Certainly, 2020 was a bewildering, nerve-fraying, distraction-filled year. Few, if any of us, would have guessed when the virus emerged that our lives and work would be so disrupted for such a long time. The year will be remembered for many unpleasant things. Yet, it also offered important lessons. It taught us much about leadership in uncertain times. The experience also presented challenges few people even imagined we should be prepared for. We were asked to lead anyway.
As we “turn the page” to face a new year, we would do well to let go of what might have been and what we wish we had known from the beginning. The best we can do is to value what we learned, forgive ourselves for what we might have done better, and leverage the lessons and experiences we gained for a new start and more successful and satisfying year ahead.
Difficult and disappointing times like we experienced last year can still offer insights and opportunities important for recovery and moving forward. In fact, they can be foundational for a future that goes beyond just returning to what had been to create a better new normal. Nevertheless, there is little chance that such a shift will occur unless proactive, committed leadership is present to nudge, encourage, and guide the process.
Our opportunity as we begin a new year is to find and utilize strategies that can inform and inspire those around us to move forward to what can be, rather than be satisfied with returning to what was. Here are six leadership strategies we can employ now and throughout the coming year to help us make this challenging but crucial transition.
The first strategy is to revisit and reexamine the core beliefs, values, and purpose of the organization. Everyone has been buffeted over the past year. Taking time to refocus and regain clarity about who we are and what we exist to do can offer powerful leverage for examining practices and exploring new perspectives on our work. For example, we might recommit to having the interests of learners and learning as the key criteria for post-pandemic decisions and direction setting.
A second strategy is to capture the most important lessons learned from the pandemic experience. It might seem that what has been learned will naturally translate into post-pandemic practices. Yet, experience shows that without intention, focus, effort, and expectation for this type of learning to be preserved and applied, it will be lost in pursuit of a return to pre-pandemic normalcy. Collecting and documenting key ideas, practices, and innovation that emerged during the pandemic now can prevent the natural loss of focus and abandonment that otherwise is likely to occur.
Third, commit to moving forward, not backward. Language is important. It focuses attention and sets expectations. Implying that life will return to normal after the pandemic risks ignoring and losing valuable insight, innovation, and an opportunity to level up. As plans are discussed, we need to challenge tendencies to fall back, let go, and prioritize what was familiar.
Fourth, resist pinning hopes to a specific end date for the pandemic. The development and growing availability of vaccines can lead to unrealistic expectations and premature declarations of the end. It is likely that there will be setbacks and disappointments in the coming months. Children and young people may be among the last to receive vaccinations. It is difficult to predict when the end will arrive. We need to keep the focus on serving the needs of learners rather than becoming preoccupied with what is likely to be an uncertain end to the pandemic.

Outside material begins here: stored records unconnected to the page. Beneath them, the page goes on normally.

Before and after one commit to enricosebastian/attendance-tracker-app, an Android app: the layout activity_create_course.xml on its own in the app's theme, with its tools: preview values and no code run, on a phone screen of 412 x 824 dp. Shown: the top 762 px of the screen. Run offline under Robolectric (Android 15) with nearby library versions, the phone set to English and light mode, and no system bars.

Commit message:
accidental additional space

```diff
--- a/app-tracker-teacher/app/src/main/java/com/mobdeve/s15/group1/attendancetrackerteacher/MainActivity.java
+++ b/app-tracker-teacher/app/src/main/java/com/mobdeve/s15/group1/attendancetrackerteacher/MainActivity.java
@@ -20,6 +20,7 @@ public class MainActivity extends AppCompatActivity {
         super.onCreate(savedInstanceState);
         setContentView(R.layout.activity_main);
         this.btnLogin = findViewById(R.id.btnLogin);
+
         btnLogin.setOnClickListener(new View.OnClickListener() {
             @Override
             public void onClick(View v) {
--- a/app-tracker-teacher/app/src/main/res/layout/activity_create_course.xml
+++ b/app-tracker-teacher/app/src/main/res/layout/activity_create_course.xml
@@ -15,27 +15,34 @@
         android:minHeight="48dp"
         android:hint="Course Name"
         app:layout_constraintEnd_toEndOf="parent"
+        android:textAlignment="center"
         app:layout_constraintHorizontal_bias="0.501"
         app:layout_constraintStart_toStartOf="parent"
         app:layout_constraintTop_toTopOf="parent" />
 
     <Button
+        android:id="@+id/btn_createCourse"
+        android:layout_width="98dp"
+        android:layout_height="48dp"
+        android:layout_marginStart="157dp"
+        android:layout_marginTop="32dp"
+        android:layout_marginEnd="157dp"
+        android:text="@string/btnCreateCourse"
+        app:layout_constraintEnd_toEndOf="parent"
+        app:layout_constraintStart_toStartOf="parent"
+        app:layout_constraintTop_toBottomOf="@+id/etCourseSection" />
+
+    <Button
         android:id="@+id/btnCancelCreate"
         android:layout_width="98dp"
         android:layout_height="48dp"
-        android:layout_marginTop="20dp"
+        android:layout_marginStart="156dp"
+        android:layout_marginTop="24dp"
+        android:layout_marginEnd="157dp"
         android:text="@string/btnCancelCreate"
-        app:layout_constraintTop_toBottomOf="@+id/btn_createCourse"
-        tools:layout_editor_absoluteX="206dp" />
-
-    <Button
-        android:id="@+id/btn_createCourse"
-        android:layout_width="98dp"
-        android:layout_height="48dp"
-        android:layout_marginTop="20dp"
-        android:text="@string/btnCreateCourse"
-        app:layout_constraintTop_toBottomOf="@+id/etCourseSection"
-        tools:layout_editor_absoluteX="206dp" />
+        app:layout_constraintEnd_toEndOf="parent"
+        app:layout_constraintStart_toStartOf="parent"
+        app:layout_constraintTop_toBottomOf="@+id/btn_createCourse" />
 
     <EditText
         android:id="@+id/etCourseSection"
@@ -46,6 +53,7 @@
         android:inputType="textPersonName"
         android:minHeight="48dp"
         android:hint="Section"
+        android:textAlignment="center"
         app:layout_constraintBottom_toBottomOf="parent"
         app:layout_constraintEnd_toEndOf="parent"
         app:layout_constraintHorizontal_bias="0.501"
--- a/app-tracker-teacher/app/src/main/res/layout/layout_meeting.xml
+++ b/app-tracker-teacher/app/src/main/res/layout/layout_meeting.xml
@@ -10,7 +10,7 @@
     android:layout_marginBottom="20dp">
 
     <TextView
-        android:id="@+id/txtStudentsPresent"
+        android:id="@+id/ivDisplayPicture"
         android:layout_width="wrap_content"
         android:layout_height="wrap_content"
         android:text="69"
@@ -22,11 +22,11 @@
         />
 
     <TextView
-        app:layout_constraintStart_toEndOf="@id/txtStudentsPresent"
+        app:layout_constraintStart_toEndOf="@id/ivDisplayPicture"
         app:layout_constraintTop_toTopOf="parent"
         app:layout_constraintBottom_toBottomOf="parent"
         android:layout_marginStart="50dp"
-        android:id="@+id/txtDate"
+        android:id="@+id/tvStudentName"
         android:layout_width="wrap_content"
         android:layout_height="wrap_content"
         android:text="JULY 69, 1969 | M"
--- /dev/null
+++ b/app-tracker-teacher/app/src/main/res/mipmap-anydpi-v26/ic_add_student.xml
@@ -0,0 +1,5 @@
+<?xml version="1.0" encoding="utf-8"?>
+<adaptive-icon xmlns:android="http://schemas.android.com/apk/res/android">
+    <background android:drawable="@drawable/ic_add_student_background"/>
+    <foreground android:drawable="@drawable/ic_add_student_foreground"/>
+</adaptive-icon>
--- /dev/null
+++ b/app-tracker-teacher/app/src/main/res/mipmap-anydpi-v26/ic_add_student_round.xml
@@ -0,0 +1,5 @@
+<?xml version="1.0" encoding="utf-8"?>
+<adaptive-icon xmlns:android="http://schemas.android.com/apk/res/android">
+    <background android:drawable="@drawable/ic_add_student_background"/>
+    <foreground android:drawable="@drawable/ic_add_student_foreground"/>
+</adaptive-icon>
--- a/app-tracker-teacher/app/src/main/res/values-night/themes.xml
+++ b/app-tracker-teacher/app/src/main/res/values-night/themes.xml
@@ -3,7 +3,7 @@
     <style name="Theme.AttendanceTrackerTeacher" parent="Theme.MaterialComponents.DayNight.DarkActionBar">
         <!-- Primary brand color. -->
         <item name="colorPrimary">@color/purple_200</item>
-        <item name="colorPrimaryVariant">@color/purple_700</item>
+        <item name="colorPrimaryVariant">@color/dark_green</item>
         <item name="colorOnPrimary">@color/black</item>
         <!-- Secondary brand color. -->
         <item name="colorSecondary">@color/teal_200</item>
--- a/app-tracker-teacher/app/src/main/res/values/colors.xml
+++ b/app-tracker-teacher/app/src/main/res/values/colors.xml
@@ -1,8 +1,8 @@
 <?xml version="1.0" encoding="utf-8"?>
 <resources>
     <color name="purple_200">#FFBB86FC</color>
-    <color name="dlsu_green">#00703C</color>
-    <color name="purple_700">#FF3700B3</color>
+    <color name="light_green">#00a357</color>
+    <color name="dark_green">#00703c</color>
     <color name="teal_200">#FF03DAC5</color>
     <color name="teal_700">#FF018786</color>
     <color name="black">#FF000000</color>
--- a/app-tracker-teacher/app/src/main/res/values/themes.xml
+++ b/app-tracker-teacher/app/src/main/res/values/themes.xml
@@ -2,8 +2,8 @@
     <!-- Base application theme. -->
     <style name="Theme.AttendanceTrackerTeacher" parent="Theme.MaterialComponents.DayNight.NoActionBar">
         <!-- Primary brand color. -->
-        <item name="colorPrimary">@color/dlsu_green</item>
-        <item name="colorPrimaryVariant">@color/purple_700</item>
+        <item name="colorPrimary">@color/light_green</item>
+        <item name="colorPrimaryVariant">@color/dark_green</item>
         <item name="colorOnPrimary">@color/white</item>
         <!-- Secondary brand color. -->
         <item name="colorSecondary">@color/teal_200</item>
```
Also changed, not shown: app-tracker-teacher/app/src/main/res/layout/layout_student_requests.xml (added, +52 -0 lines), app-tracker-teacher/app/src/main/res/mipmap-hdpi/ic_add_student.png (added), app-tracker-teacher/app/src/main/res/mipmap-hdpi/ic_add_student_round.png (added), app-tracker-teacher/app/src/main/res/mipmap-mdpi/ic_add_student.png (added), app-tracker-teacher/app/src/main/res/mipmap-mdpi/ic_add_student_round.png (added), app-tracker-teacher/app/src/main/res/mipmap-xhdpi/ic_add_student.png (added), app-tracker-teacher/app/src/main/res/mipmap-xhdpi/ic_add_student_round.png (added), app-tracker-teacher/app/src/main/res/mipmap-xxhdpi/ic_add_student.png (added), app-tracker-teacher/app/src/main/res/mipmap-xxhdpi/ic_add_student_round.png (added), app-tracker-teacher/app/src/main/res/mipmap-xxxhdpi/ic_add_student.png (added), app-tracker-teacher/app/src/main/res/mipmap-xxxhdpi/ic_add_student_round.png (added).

Fifth, close doors to practices and behaviors that need to be left behind. One of the benefits of the disruption we have experienced is that some traditional practices from the past had to be left behind in favor of what would work in a virtual context. As examples, teachers had to rely less on behavioral compliance and find ways to convince students to commit to learning. Educators faced the challenge of nurturing greater learning independence skills among students, since constant observation and supervision were not realistic. These shifts in practice are worth maintaining in post-pandemic classrooms. However, unless we establish expectations and find ways to close the door on these traditional practices, we can expect to see them return.
Sixth, set an ultimate benchmark for success that pins the success of everyone to the success of each one. The end of the pandemic is a time for optimism and vision. This is a good time to move beyond functioning as though success for some or even most students is good enough. Now is the time to commit to the success of all students and connect their success to ours. Unless we find a way for each student to be successful, we cannot consider ourselves to be completely successful.